Temporary relief for freelancers as they get first S$3,000 payout from Government
When freelance instructor Nurna received a notification on Wednesday (May 27) afternoon that she will be receiving S$3,000 from the Self-Employed Person Income Relief Scheme (Sirs), she was very relieved. “I am thankful and happy because all this can help my parents pay their bills as well as my school fees,” the 35-year-old said.
SINGAPORE — When freelance instructor Nurna received a notification on Wednesday (May 27) afternoon that she will be receiving S$3,000 from the Self-Employed Person Income Relief Scheme (Sirs), she was very relieved.
“I am thankful and happy because all this can help my parents pay their bills as well as my school fees,” the 35-year-old said.
Ms Nurna, who did not want to give her family name, teaches coding and programming at schools on a freelance basis and is pursuing a part-time undergraduate degree in social work.
She is among the more than 117,000 self-employed persons and freelancers who received or will be receiving their first payout of S$3,000 under Sirs from Wednesday onwards.
Two more payouts of the same amount will be given in July and October this year.
The Government announced the scheme in March as part of a supplementary support package of the national budget, to help self-employed individuals such as taxi drivers, private hire car drivers and real estate agents tide over their loss of earnings during the Covid-19 pandemic.
Those who meet the criteria, which includes earning a net trade income of no more than S$100,000 a year, and living in a property with an annual value of no more than S$21,000, will automatically qualify for the payout. Those who miss out narrowly on the criteria may appeal.
The Ministry of Manpower and the National Trades Union Congress (NTUC) said in a joint statement on Thursday that more than S$360 million will be disbursed in the first payment.
LOSS OF INCOME
Of the six self-employed persons approached by TODAY, four said that it was much needed while the other two, both taxi drivers, felt that it would not be enough to tide them over.
Ms Nurna, who was one of the four, said that she has had zero income since March, with schools cancelling their coding workshops.
She typically earns S$1,000 a year that goes towards her university fees and utilities bills at home, which her parents co-pays as well.
For freelance graphic designer Joe Chan, 46, the money will help him to “breathe a little easier”.
With his monthly salary of S$3,000 down to zero due to design projects being put on hold, Mr Chan will be using most of the payout to cover his parents’ medical bills and health insurance — his main financial commitments.
He will rely on the next two payouts and his savings to get his family through the rest of the year.
For Ms Noor-el Huda, a freelance speech and drama trainer in her 50s, the money will help her to pay off her two-room HDB flat mortgage and conservancy changes which amount to S$500 a month, as well as her insurance premium payments.
She said that her usual monthly income of S$1,500 has been reduced to zero since April. Projects have dried up due to the Covid-19 pandemic.
However, if she “scrimps and saves”, the payouts coupled with her personal savings will help her to survive the next nine months.
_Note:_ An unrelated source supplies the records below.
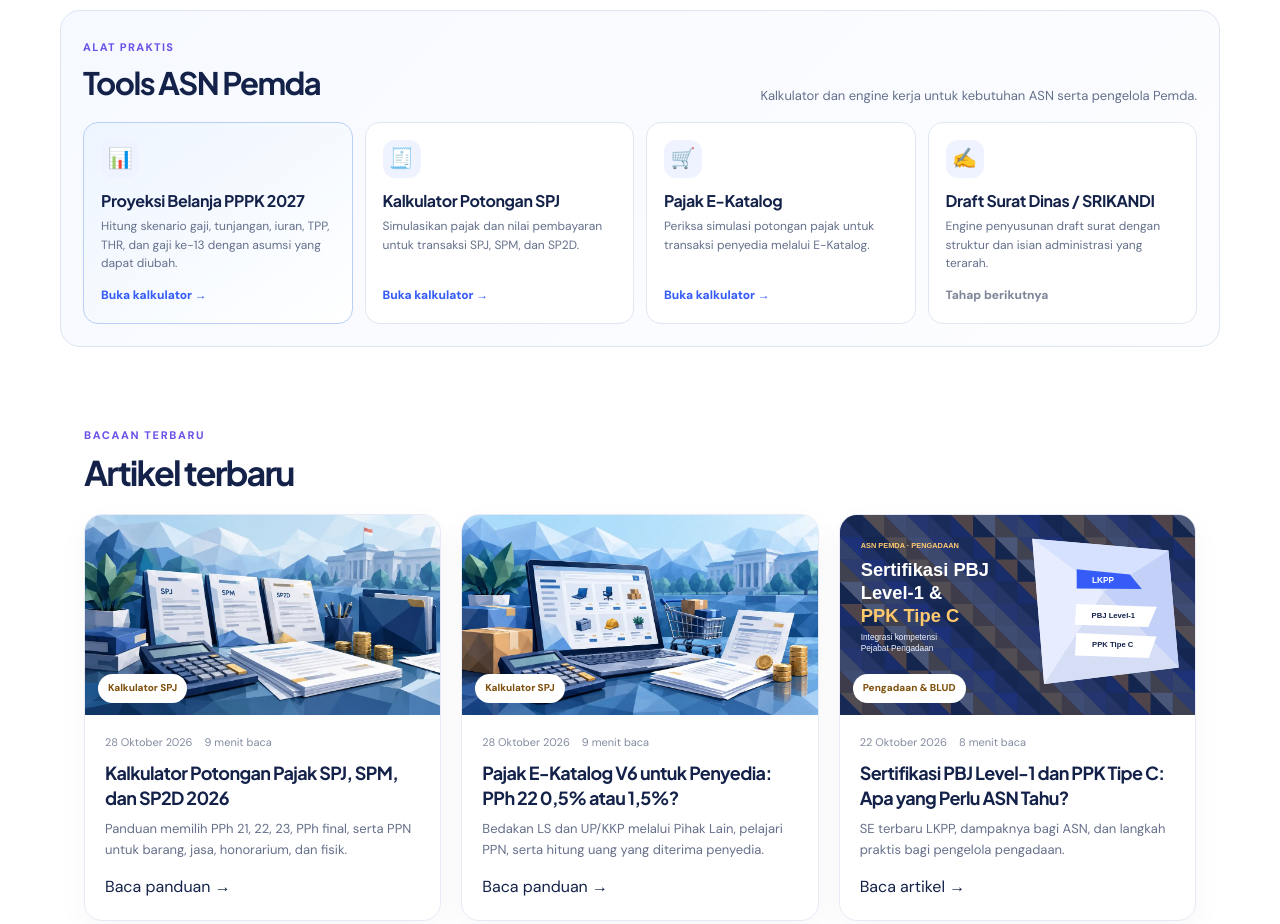
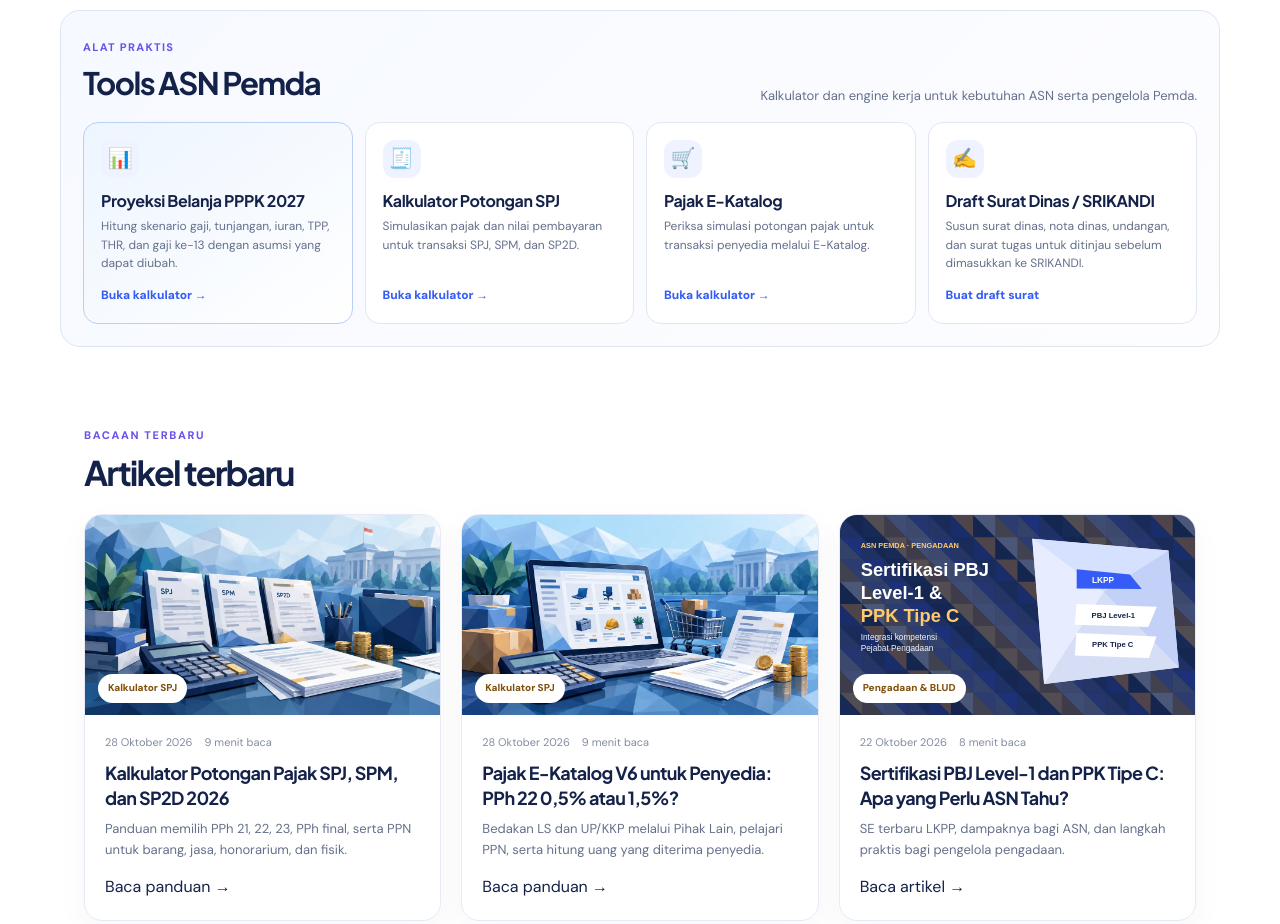
Before and after one commit to wiztechid/asnpemda, a plain HTML site: page index.html in a window 1280 px wide. Shown: the part 820-1744 px from the top of the page. Drawn offline with Linux system fonts and the light colour scheme.

Commit message:
Link SRIKANDI draft engine from homepage

```diff
--- a/index.html
+++ b/index.html
@@ -61,7 +61,7 @@
 <article class="engine-card featured"><span class="engine-icon" aria-hidden="true">📊</span><h3>Proyeksi Belanja PPPK 2027</h3><p>Hitung skenario gaji, tunjangan, iuran, TPP, THR, dan gaji ke-13 dengan asumsi yang dapat diubah.</p><a href="/kalkulator-pppk-2027.html">Buka kalkulator →</a></article>
 <article class="engine-card"><span class="engine-icon" aria-hidden="true">🧾</span><h3>Kalkulator Potongan SPJ</h3><p>Simulasikan pajak dan nilai pembayaran untuk transaksi SPJ, SPM, dan SP2D.</p><a href="/kalkulator-spm-sp2d.html">Buka kalkulator →</a></article>
 <article class="engine-card"><span class="engine-icon" aria-hidden="true">🛒</span><h3>Pajak E-Katalog</h3><p>Periksa simulasi potongan pajak untuk transaksi penyedia melalui E-Katalog.</p><a href="/kalkulator-pajak-ekatalog.html">Buka kalkulator →</a></article>
-<article class="engine-card"><span class="engine-icon" aria-hidden="true">✍️</span><h3>Draft Surat Dinas / SRIKANDI</h3><p>Engine penyusunan draft surat dengan struktur dan isian administrasi yang terarah.</p><span class="coming">Tahap berikutnya</span></article>
+<article class="engine-card"><span class="engine-icon" aria-hidden="true">✍️</span><h3>Draft Surat Dinas / SRIKANDI</h3><p>Susun surat dinas, nota dinas, undangan, dan surat tugas untuk ditinjau sebelum dimasukkan ke SRIKANDI.</p><a href="/draft-surat-srikandi.html">Buat draft surat</a></article>
 </div></div></section>
 <section class="home-articles shell" id="artikel-terbaru" aria-labelledby="latest-title">
   <div class="home-section-heading">
```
NOT ENOUGH TO GET BY
However, for Mr Andy Kwan, 37, a driver with Prime Taxi, the S$3,000 will not last his family even for a month.
He is the sole breadwinner in a family of eight, and his monthly earnings have dropped from S$3,000 to less than S$1,000 since February.
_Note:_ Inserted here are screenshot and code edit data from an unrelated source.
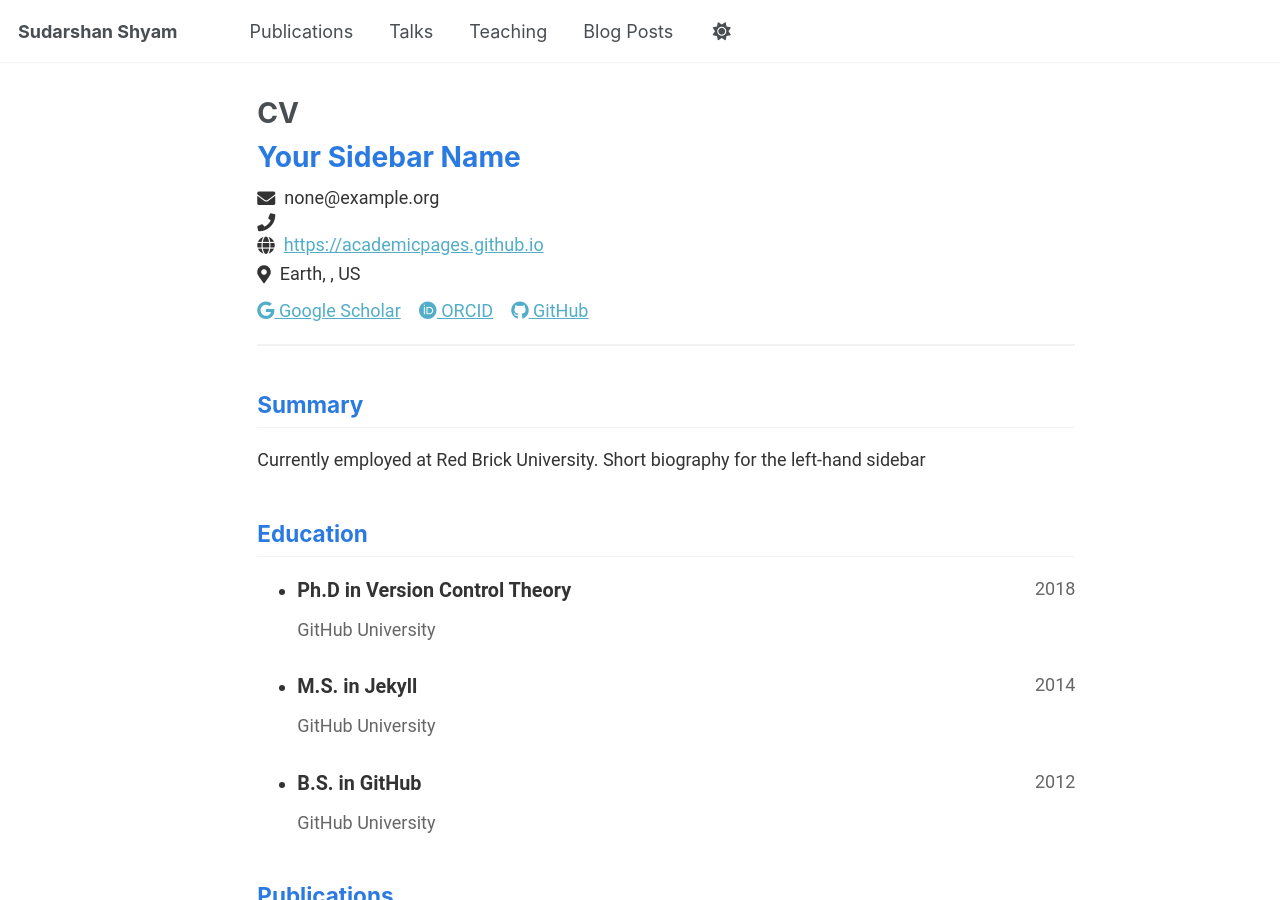
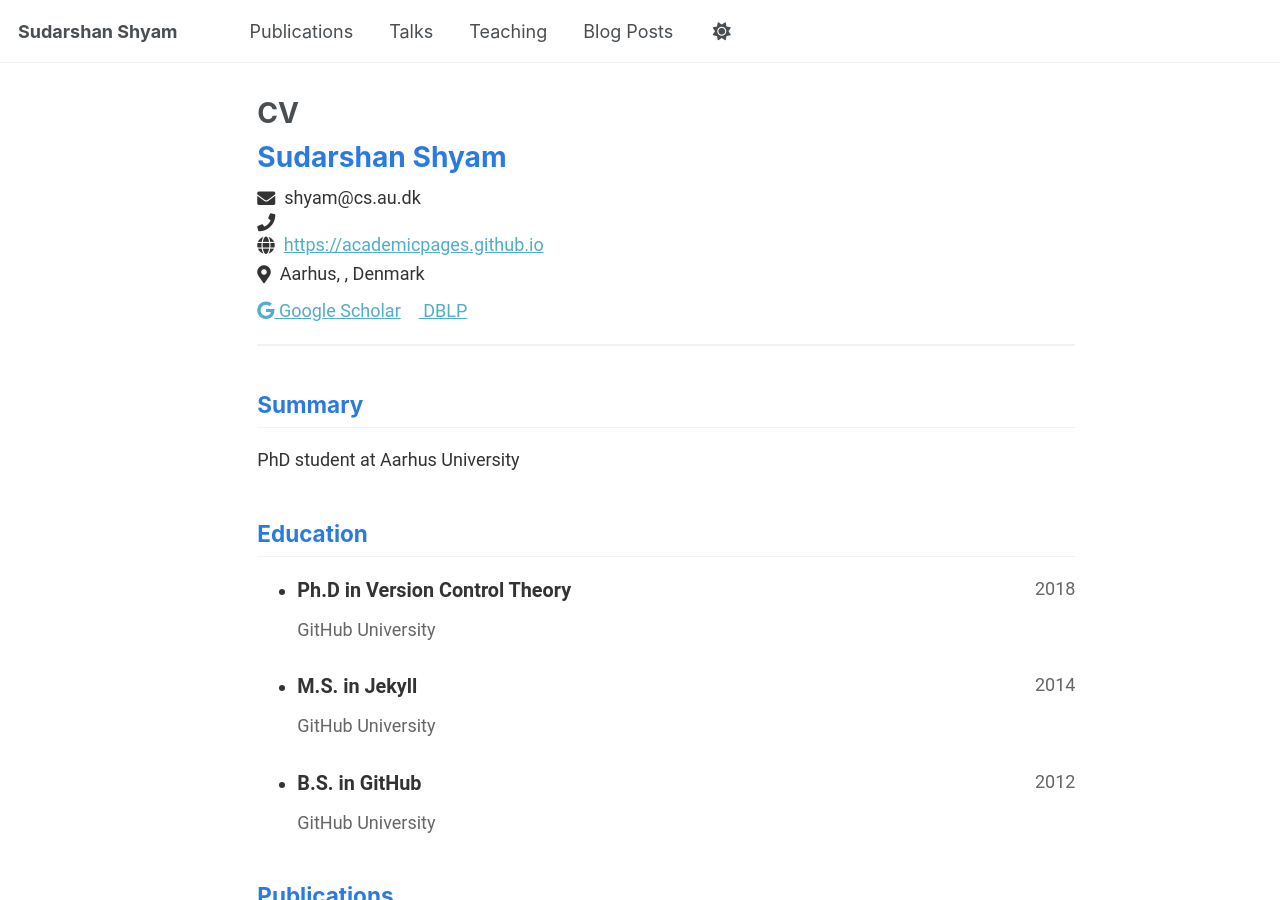
Before and after one commit to sudarshansiitkgp/sudarshansiitkgp.github.io, a Jekyll site: the page built from _pages/cv-json.md, in a window 1280 px wide and 900 px high. Built offline with Jekyll 4.4.1, drawn with Linux system fonts in a browser that asks for light colours.

Commit message:
Update cv.json

```diff
--- a/_data/cv.json
+++ b/_data/cv.json
@@ -1,32 +1,27 @@
 {
   "basics": {
-    "name": "Your Sidebar Name",
-    "email": "none@example.org",
+    "name": "Sudarshan Shyam",
+    "email": "shyam@cs.au.dk",
     "phone": "",
     "website": "https://academicpages.github.io",
-    "summary": "Currently employed at Red Brick University. Short biography for the left-hand sidebar",
+    "summary": "PhD student at Aarhus University",
     "location": {
       "address": "",
       "postalCode": "",
-      "city": "Earth",
-      "countryCode": "US",
+      "city": "Aarhus",
+      "countryCode": "Denmark",
       "region": ""
     },
     "profiles": [
       {
         "network": "Google Scholar",
         "username": "",
-        "url": "https://scholar.google.com/citations?user=PS_CX0AAAAAJ"
+        "url": "https://scholar.google.co.in/citations?user=9NmU2NAAAAAJ&hl=en"
       },
       {
-        "network": "ORCID",
+        "network": "DBLP",
         "username": "",
-        "url": "http://orcid.org/yourorcidurl"
-      },
-      {
-        "network": "GitHub",
-        "username": "academicpages",
-        "url": "https://github.com/academicpages"
+        "url": "https://dblp.org/pid/326/9012.html"
       }
     ]
   },
```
This is despite taking up delivery jobs and paying a discounted taxi rental rate. As a result, he has fallen several months behind on his housing loan and other bills.
While the S$3,000 will help him offset some of this debt, Mr Kwan said that he will be left with little to support his family in the coming month. He applied for financial aid with non-profit group Chinese Development Assistance Council and now receives around S$400 each month.
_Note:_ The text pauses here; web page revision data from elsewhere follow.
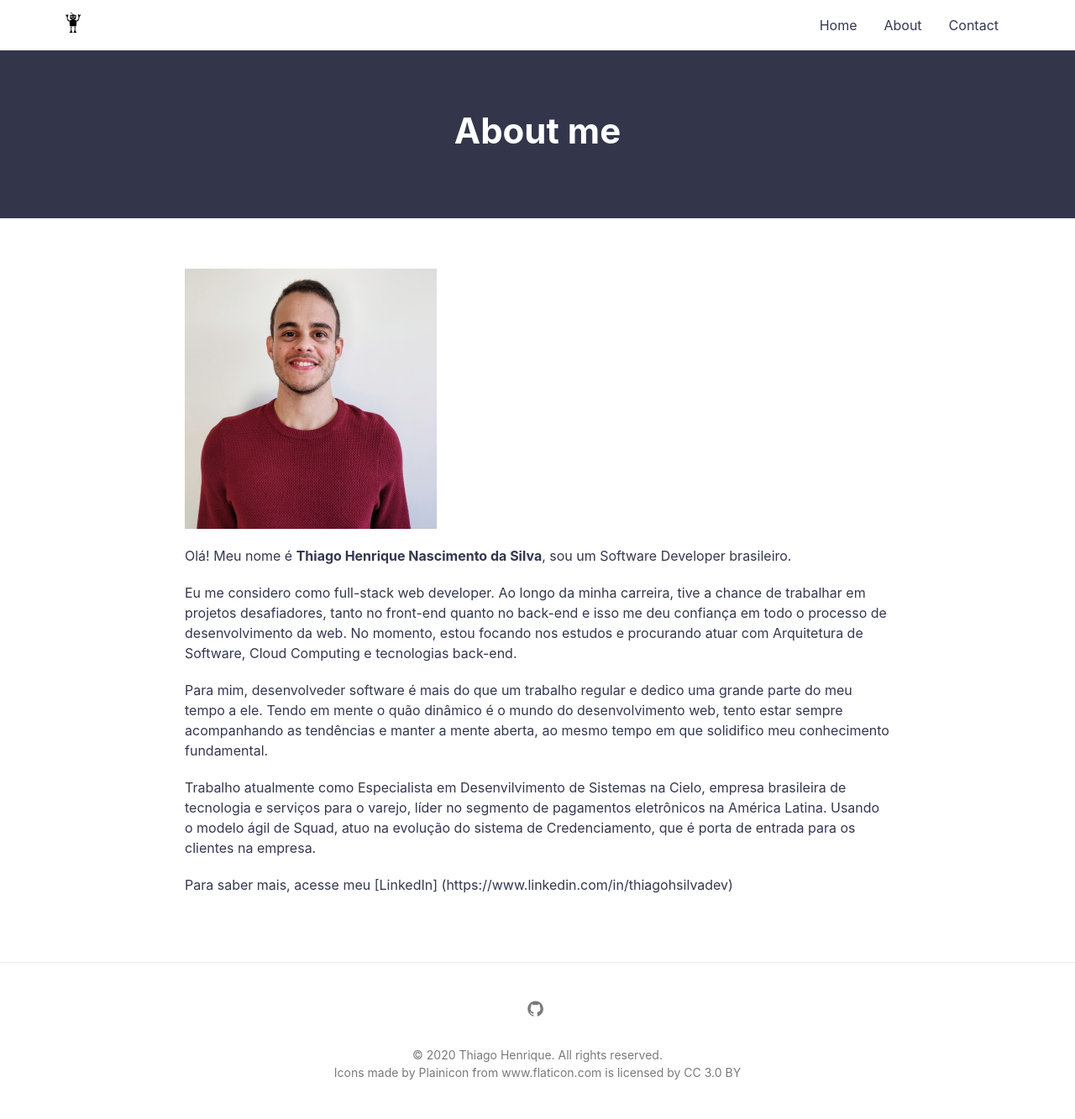
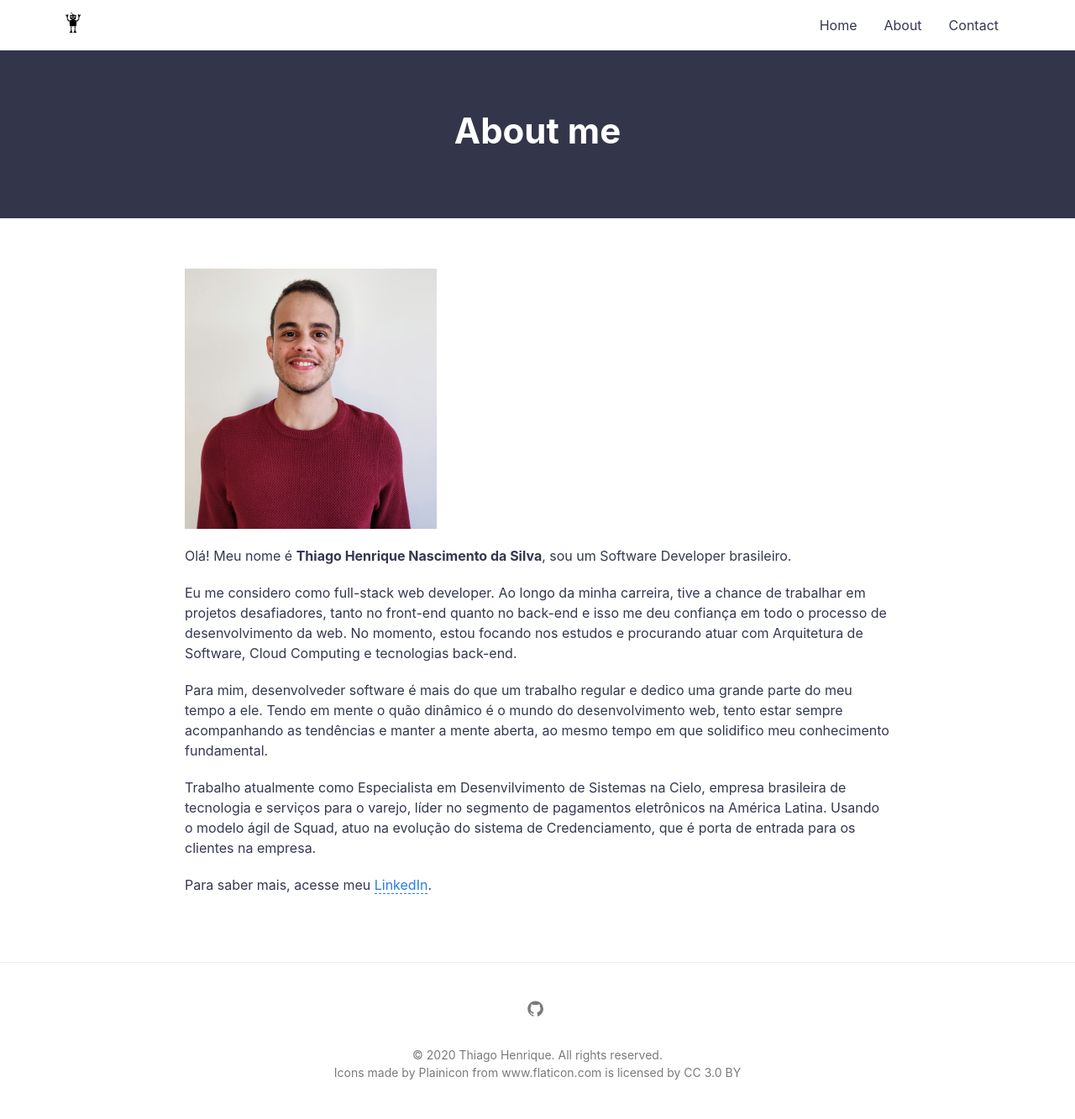
Before and after one commit to thiagosilva95/thiagosilva95.github.io, a Jekyll site: the page built from about.md, in a window 1280 px wide. Shown: the whole page at 84% size. Built offline with Jekyll 4.4.1, drawn with Linux system fonts in a browser that asks for light colours.

```diff
--- a/about.md
+++ b/about.md
@@ -16,4 +16,4 @@
 
 Trabalho atualmente como Especialista em Desenvilvimento de Sistemas na Cielo, empresa brasileira de tecnologia e serviços para o varejo, líder no segmento de pagamentos eletrônicos na América Latina. Usando o modelo ágil de Squad, atuo na evolução do sistema de Credenciamento, que é porta de entrada para os clientes na empresa.
 
-Para saber mais, acesse meu [LinkedIn] (https://www.linkedin.com/in/thiagohsilvadev)
+Para saber mais, acesse meu [LinkedIn](https://www.linkedin.com/in/thiagohsilvadev).
```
Taxi driver Kirsty Foo, 60, said that the payout will not be sufficient to support herself and her father, whom she has admitted to a nursing home for about S$500 a month.
Her monthly salary has dropped from around S$1,800 to S$600 after the outbreak.
While she had initially thought that the money would be enough to tide her through this period, she is less certain now with her employer Comfort DelGro’s announcement on Thursday that it will stop its full rental waivers for drivers from June 2 and will charge half of its usual rental fees.
The new rental rates mean that she will have to “tighten her belt”, Ms Foo said.
Even though there was no other financial support for the self-employed announced in the third supplementary national budget on Tuesday, the freelancers told TODAY that they were not disappointed.
Ms Foo said: “You cannot expect (the Government) to feed us everytime. The whole of Singapore needs to be taken care of… I cannot just keep complaining about the Government. I have to try and take everything step by step.”